**WHAT YOU SHOULD DO**
Below are some records: retype them all exactly, but not the pictures.

START DATA TO EXAMINE

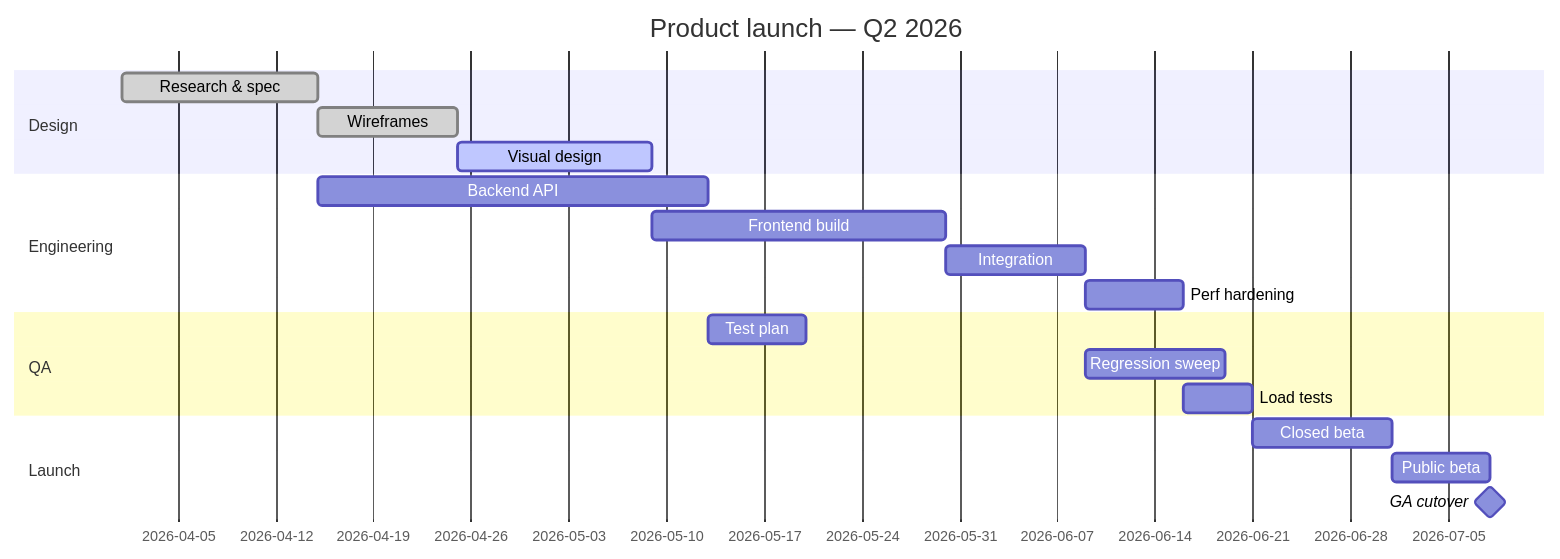
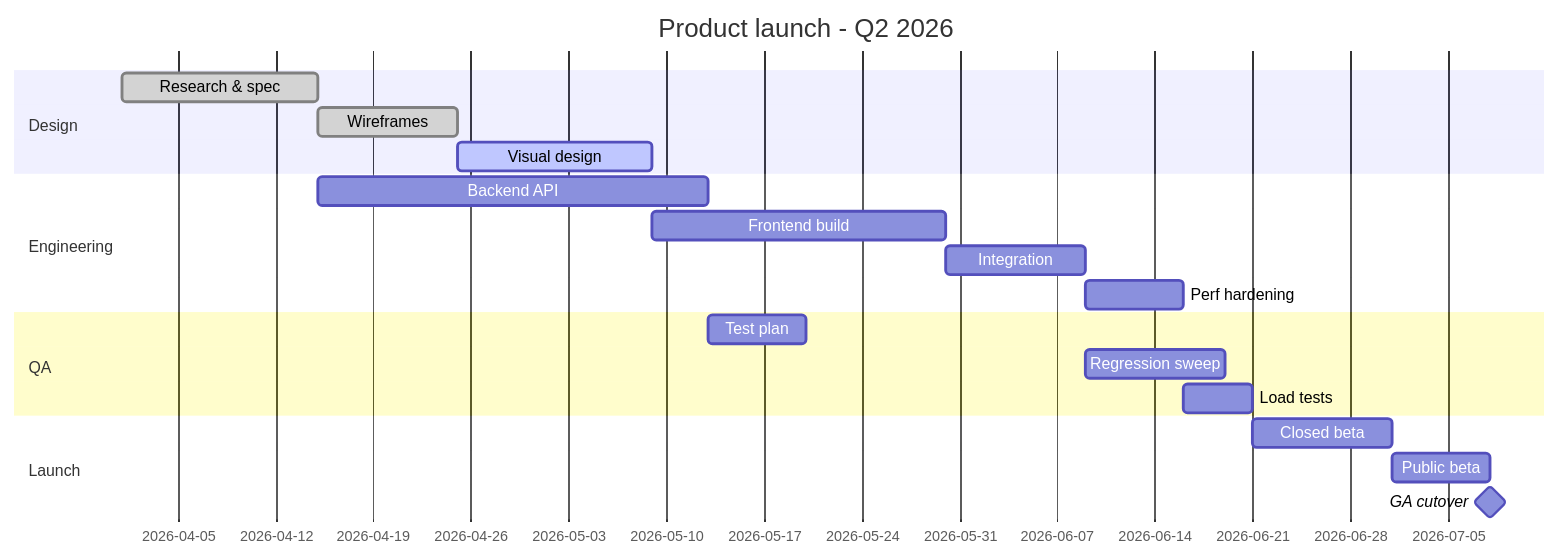
Before and after one commit to michael-123123/mde: diagram 11 of 20 in examples/DIAGRAMS.md, drawn with Mermaid. The commit also changed other lines of this file and 105 other files, not shown here.

````diff
--- a/examples/DIAGRAMS.md
+++ b/examples/DIAGRAMS.md
@@ -301,22 +301,22 @@
 ```mermaid
 gantt
-    title Product launch — Q2 2026
+    title Product launch - Q2 2026
     dateFormat  YYYY-MM-DD
     section Design
     Research & spec        :done, d1, 2026-04-01, 14d
     Wireframes             :done, d2, after d1, 10d
     Visual design          :active, d3, after d2, 14d
     section Engineering
     Backend API            :e1, after d1, 28d
     Frontend build         :e2, after d3, 21d
     Integration            :e3, after e2, 10d
     Perf hardening         :e4, after e3, 7d
     section QA
     Test plan              :q1, after e1, 7d
     Regression sweep       :q2, after e3, 10d
     Load tests             :q3, after e4, 5d
     section Launch
     Closed beta            :l1, after q3, 10d
     Public beta            :l2, after l1, 7d
     GA cutover             :milestone, l3, after l2, 0d
 ```
````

END DATA TO EXAMINE

**OUTPUT OF THE EXERCISE**
Before and after one commit to michael-123123/mde: diagram 11 of 20 in examples/DIAGRAMS.md, drawn with Mermaid. The commit also changed other lines of this file and 105 other files, not shown here.

````diff
--- a/examples/DIAGRAMS.md
+++ b/examples/DIAGRAMS.md
@@ -301,22 +301,22 @@
 ```mermaid
 gantt
-    title Product launch — Q2 2026
+    title Product launch - Q2 2026
     dateFormat  YYYY-MM-DD
     section Design
     Research & spec        :done, d1, 2026-04-01, 14d
     Wireframes             :done, d2, after d1, 10d
     Visual design          :active, d3, after d2, 14d
     section Engineering
     Backend API            :e1, after d1, 28d
     Frontend build         :e2, after d3, 21d
     Integration            :e3, after e2, 10d
     Perf hardening         :e4, after e3, 7d
     section QA
     Test plan              :q1, after e1, 7d
     Regression sweep       :q2, after e3, 10d
     Load tests             :q3, after e4, 5d
     section Launch
     Closed beta            :l1, after q3, 10d
     Public beta            :l2, after l1, 7d
     GA cutover             :milestone, l3, after l2, 0d
 ```
````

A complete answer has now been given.